Andrew McCarthy, Demi Moore, Jon Cryer and More '80s Stars Reunite for BRATS Premiere 40 Years After 'Brat Pack' Era

The Brat Pack got back together for one night only in New York City to support Andrew McCarthy at the Tribeca Film Festival

Published Time: 08.06.2024 - 06:31:09 Modified Time: 08.06.2024 - 06:31:09

The Brat Pack got back together for one night only in New York City to support Andrew McCarthy at the Tribeca Film Festival.

Stars of iconic films of the 1980s like St. Elmo's Fire, The Breakfast Club, Sixteen Candles and About Last Night attended the world premiere of McCarthy's documentary BRATS, which debuted at the OKX Theater at Borough of Manhattan Community College in New York City on Friday, June 7, as part of the Tribeca Film Festival.

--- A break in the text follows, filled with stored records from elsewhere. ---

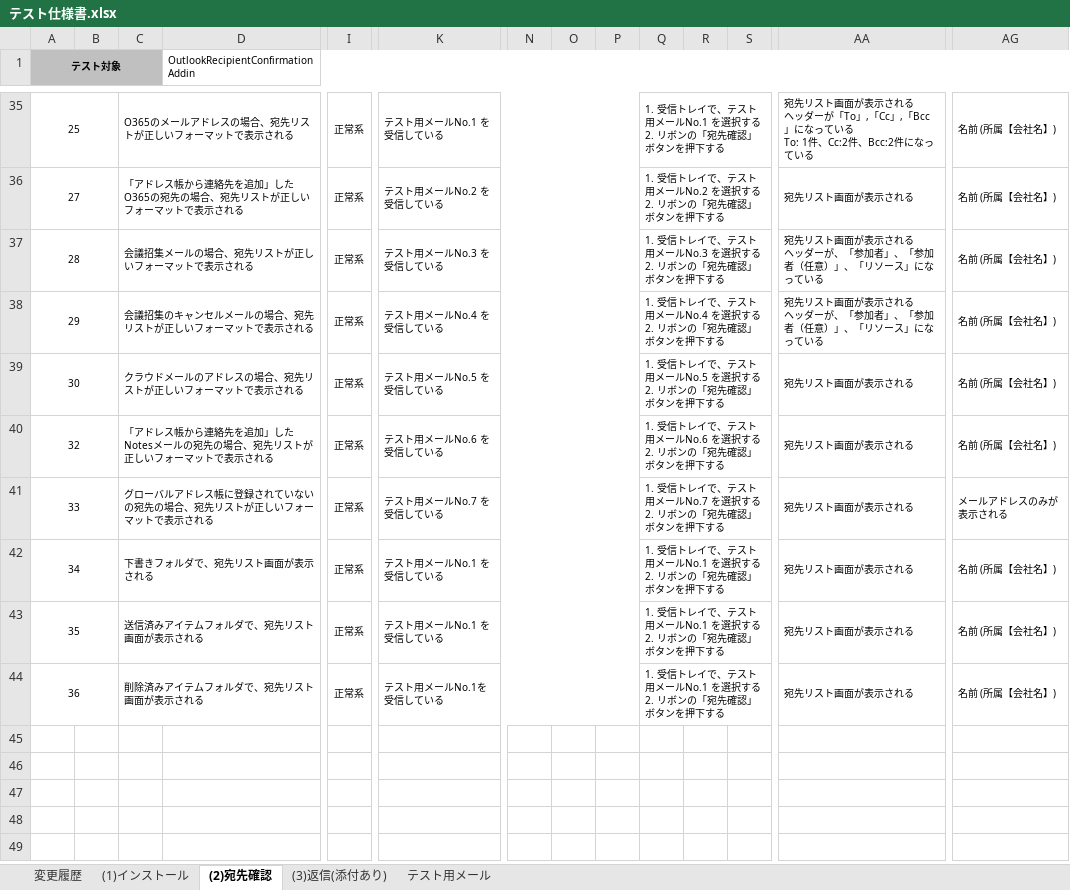
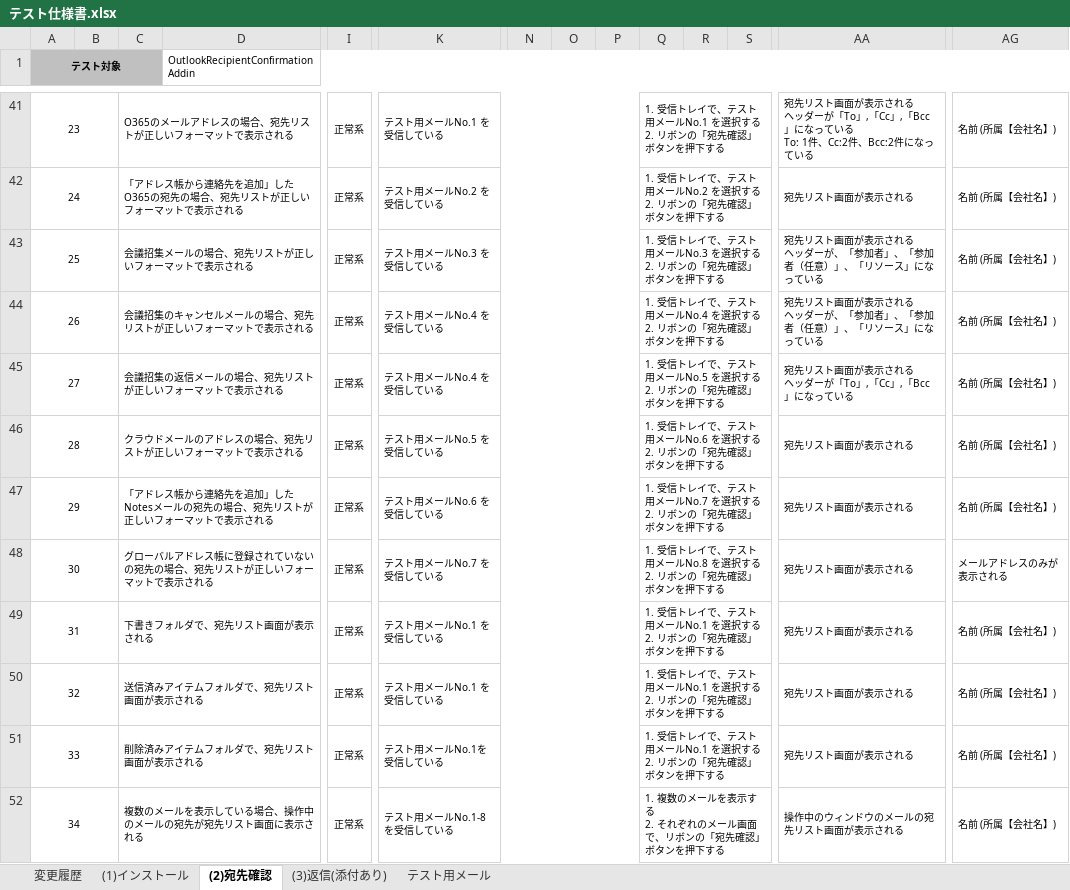
Before and after one commit to ykinoshi1015/OutlookRecipientConfirmationAddin, an Excel workbook: document/テスト仕様書.xlsx, sheet (2)宛先確認, drawn as a sheet; only a part is shown, gaps mark what is left out; values as stored, in another font and other column widths than the file's, no borders; addresses are those after the commit; rows hold the shown columns only; ↵ is a line break in a cell; the diff covers the shown part only; the diff names each change by its address in the sheet, - before the commit and + after, or states it on an @@ line.

```diff
--- a/document/テスト仕様書.xlsx (sheet (2)宛先確認)
+++ b/document/テスト仕様書.xlsx (sheet (2)宛先確認)
-A41 (テスト対象): 25
+A41 (テスト対象): 23
-A42 (テスト対象): 27
+A42 (テスト対象): 24
-A43 (テスト対象): 28
+A43 (テスト対象): 25
-A44 (テスト対象): 29
+A44 (テスト対象): 26
+row 45: 27 |  | 会議招集の返信メールの場合、宛先リストが正しいフォーマットで表示される |  | 正常系 | テスト用メールNo.4 を受信している |  |  |  | 1. 受信トレイで、テスト用メールNo.5 を選択する ↵ 2. リボンの「宛先確認」ボタンを押下する |  |  | 宛先リスト画面が表示される ↵ ヘッダーが「To」,「Cc」,「Bcc」になっている | 名前 (所属【会社名】)
-A46 (テスト対象): 30
+A46 (テスト対象): 28
-Q46: …用メールNo.5 を選択す…
+Q46: …用メールNo.6 を選択す…
-A47 (テスト対象): 32
+A47 (テスト対象): 29
-Q47: …用メールNo.6 を選択す…
+Q47: …用メールNo.7 を選択す…
-A48 (テスト対象): 33
+A48 (テスト対象): 30
-Q48: …用メールNo.7 を選択す…
+Q48: …用メールNo.8 を選択す…
-A49 (テスト対象): 34
+A49 (テスト対象): 31
-A50 (テスト対象): 35
+A50 (テスト対象): 32
-A51 (テスト対象): 36
+A51 (テスト対象): 33
+row 52: 34 |  | 複数のメールを表示している場合、操作中のメールの宛先が宛先リスト画面に表示される |  | 正常系 | テスト用メールNo.1-8を受信している |  |  |  | 1. 複数のメールを表示する ↵ 2. それぞれのメール画面で、リボンの「宛先確認」ボタンを押下する |  |  | 操作中のウィンドウのメールの宛先リスト画面が表示される | 名前 (所属【会社名】)
```
Also changed, not shown: 9 added rows, 3 removed rows and 20 edited cells elsewhere in this sheet, sheet テスト用メール, 5 other files.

Ally Sheedy, Demi Moore, Jon Cryerand Howie Deutch were just a few of the celebrities present to support McCarthy, 61, at the premiere of the film, which McCarthy wrote and directed about the golden age of the Brat Pack.

McCarthy, Sheedy, Moore and Cryer all smiled and posed together on the red carpet at the event.

The doc features McCarthy interviewing friends and former costars like Rob Lowe, Molly Ringwald, Emilio Estevez, Demi Moore and other celebrities who starred in hit '80s films that were so popular among a certain age group that a New York Magazine article dubbed them "The Brat Pack" in a June 1985 article.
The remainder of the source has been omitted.